The work will be done at RailTEC’s new Research and Innovation Laboratory (RAIL) at the Schnabel Laboratory on the campus of the U.S. Army Corps of Engineers Construction Engineering Research Laboratory in northwest Champaign and at rail transit field test sites around the nation, including one on New York City Transit.

“This is our first project sponsored by the Federal Transit Administration and we are excited about the opportunity,” said CEE Professor Chris Barkan, director of RailTEC.

The University of Illinois at Urbana-Champaign has been a leader in rail education and research for more than a century. RailTEC at Illinois has the most extensive curriculum in railroad engineering of any university in North America, complemented by an extensive research program in rail engineering and transportation.

The project, "Resilient Concrete Crosstie and Fastening System Designs for Light Rail, Heavy Rail, and Commuter Rail Transit Infrastructure," will involve the following rail transit industry partners: the American Public Transportation Association, New York City Transit, MetroLink (St. Louis), TriMet (Portland, Ore.), Metra (Chicago), Amtrak, CXT Concrete Ties Inc., GIC Inc., Pandrol USA, Amsted RPS and Hanson Professional Services Inc.

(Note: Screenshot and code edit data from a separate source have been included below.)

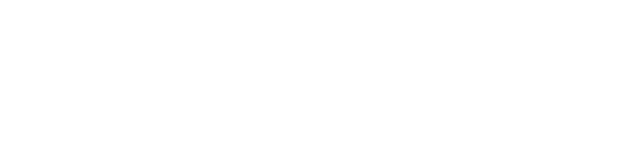
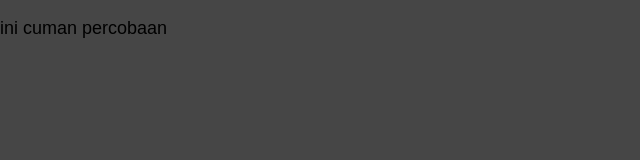
Before and after one commit to ahmadnaufal-f/ahmadnaufal-f.github.io, a website: page src/index.html in a window 1280 px wide. Shown: the whole page, without its empty margins (0-640 px from the left). Drawn offline with Linux system fonts and the light colour scheme.

Commit message:
plain index html testing

```diff
--- a/src/index.html
+++ b/src/index.html
@@ -1,9 +1,12 @@
 <!DOCTYPE html>
-<html>
+<html lang="en">
     <head>
-
+        <meta charset="utf-8">
+        <meta name="viewport" content="width=device-width, initial-scale=1">
+        <link rel="stylesheet" href="./style.css">
+        <title>Ahmad Naufal</title>
     </head>
     <body>
-
+        <script type="text/javascript" src="./index.js"></script>
     </body>
 </html>
--- /dev/null
+++ b/src/index.js
@@ -0,0 +1,5 @@
+const para = document.createElement("p");
+const node = document.createTextNode("ini cuman percobaan");
+para.appendChild(node);
+
+document.body.appendChild(para);
--- /dev/null
+++ b/src/style.css
@@ -0,0 +1,9 @@
+body {
+    background-color: #464646;
+    padding: 0;
+    margin: 0;
+    font-family: sans-serif;
+}
+p {
+    font-size: large;
+}
```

CEE graduate research assistants (left to right) Matthew Csenge, Henry Wolf and Matthew Greve in a New York City subway station.